# What needs to be done:
In the data below, locate each line with the word "errorbar" and list it.

# Exercise input:
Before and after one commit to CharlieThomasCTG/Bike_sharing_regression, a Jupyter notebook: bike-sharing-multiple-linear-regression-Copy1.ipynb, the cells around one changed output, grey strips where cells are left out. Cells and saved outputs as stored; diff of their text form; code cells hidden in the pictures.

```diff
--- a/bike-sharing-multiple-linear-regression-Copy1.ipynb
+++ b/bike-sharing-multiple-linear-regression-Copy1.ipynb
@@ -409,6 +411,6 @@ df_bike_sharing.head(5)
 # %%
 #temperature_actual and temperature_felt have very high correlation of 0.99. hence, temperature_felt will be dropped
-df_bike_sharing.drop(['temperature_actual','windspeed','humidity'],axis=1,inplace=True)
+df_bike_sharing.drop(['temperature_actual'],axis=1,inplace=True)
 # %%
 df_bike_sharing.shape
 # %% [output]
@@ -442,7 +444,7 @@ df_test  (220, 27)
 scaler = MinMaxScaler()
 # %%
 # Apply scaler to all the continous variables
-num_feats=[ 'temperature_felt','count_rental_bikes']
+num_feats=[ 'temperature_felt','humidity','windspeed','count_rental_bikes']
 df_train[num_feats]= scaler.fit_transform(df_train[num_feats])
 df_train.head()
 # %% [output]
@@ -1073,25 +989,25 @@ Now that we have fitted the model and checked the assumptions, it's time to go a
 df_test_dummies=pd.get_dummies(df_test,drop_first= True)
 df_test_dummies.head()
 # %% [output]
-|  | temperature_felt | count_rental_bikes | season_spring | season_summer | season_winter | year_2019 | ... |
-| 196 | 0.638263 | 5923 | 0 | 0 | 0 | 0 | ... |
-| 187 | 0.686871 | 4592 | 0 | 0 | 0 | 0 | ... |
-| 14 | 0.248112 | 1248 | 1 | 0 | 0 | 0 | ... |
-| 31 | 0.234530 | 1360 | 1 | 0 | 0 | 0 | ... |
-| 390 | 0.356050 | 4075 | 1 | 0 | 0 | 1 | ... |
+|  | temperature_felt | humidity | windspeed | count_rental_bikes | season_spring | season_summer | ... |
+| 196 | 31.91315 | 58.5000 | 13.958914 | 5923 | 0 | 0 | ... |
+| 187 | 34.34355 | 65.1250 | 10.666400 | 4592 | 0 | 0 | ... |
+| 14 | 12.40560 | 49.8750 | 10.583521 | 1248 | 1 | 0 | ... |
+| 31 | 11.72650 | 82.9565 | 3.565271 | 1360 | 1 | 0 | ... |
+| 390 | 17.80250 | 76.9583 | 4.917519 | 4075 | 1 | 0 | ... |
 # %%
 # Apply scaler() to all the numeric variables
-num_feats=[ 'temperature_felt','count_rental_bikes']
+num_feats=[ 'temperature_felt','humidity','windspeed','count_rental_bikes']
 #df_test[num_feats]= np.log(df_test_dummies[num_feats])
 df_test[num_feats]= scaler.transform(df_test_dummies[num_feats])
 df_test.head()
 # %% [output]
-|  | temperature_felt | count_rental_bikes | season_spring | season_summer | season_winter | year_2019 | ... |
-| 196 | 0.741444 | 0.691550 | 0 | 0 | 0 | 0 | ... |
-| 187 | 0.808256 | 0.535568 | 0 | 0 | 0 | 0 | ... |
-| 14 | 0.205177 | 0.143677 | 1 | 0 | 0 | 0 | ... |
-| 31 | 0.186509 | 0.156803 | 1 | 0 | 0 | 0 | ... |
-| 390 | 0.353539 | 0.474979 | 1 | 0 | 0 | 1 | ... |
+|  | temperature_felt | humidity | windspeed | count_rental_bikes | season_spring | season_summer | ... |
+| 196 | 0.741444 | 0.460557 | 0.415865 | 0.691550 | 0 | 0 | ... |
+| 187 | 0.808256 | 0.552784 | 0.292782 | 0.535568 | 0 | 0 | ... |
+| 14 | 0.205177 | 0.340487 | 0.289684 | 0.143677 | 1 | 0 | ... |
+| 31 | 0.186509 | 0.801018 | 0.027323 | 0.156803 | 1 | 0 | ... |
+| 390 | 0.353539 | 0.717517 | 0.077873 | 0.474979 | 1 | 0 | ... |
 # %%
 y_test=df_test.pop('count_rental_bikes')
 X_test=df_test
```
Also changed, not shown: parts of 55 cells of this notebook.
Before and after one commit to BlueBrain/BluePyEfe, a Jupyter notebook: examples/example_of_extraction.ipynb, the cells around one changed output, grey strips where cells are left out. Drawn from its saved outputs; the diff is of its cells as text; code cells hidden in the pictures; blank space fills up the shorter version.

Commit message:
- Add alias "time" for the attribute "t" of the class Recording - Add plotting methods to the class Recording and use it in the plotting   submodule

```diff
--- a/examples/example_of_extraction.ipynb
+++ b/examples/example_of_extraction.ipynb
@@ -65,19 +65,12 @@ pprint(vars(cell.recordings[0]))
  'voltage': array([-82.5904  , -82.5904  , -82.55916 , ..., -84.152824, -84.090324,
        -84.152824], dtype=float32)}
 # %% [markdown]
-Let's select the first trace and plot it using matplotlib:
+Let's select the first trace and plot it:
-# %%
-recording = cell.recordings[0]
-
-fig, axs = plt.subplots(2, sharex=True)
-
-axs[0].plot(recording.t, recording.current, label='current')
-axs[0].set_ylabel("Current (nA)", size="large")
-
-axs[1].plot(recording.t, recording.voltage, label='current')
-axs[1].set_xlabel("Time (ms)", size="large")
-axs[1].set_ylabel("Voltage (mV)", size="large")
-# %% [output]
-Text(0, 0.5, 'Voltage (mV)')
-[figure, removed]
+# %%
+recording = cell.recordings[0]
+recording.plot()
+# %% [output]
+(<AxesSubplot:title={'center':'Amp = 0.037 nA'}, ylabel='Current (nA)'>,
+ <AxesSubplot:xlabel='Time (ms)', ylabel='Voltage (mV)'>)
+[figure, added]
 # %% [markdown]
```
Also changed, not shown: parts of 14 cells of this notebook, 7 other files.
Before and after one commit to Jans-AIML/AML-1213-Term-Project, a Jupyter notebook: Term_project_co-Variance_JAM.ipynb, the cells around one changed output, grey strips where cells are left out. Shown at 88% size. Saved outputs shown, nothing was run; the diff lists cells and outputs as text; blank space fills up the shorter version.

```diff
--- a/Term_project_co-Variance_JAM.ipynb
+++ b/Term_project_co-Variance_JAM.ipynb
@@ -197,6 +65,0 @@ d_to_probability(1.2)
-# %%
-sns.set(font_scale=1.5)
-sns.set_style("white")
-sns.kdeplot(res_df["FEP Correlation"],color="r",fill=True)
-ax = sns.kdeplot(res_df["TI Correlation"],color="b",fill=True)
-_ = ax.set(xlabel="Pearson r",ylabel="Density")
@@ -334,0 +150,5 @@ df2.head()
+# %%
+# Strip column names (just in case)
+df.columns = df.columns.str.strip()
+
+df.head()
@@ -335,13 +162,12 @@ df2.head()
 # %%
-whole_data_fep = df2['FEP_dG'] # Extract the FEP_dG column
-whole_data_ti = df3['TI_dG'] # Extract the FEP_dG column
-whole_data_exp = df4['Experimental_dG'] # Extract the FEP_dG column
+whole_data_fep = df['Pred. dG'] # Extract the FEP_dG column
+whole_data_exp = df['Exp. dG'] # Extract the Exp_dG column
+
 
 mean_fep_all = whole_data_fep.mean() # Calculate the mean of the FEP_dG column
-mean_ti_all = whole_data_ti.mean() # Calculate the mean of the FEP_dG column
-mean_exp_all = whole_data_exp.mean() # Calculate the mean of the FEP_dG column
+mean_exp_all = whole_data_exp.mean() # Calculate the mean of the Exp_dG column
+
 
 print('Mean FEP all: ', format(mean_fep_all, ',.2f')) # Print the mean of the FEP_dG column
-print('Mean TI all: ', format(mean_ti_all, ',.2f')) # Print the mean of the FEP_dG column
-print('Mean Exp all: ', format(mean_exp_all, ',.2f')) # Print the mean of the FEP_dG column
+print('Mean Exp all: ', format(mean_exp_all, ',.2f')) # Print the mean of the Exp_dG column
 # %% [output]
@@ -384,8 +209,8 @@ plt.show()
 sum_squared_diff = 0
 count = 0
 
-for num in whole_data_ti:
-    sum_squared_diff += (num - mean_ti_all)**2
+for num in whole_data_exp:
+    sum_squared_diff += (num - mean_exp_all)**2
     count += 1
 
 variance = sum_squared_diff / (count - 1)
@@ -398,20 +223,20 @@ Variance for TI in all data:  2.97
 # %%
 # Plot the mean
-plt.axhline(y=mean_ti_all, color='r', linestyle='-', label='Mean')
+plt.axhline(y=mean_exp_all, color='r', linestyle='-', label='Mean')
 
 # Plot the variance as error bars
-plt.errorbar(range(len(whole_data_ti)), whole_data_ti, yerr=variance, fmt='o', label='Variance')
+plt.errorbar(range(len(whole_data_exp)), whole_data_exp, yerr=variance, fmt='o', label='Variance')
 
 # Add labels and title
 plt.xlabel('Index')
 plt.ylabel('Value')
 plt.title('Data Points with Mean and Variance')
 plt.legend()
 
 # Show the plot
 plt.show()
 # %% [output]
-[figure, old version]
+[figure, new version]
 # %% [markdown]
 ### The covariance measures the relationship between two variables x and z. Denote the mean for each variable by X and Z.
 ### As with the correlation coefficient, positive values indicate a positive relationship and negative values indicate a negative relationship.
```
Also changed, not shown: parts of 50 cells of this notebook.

# Response:
-plt.errorbar(range(len(whole_data_ti)), whole_data_ti, yerr=variance, fmt='o', label='Variance')
+plt.errorbar(range(len(whole_data_exp)), whole_data_exp, yerr=variance, fmt='o', label='Variance')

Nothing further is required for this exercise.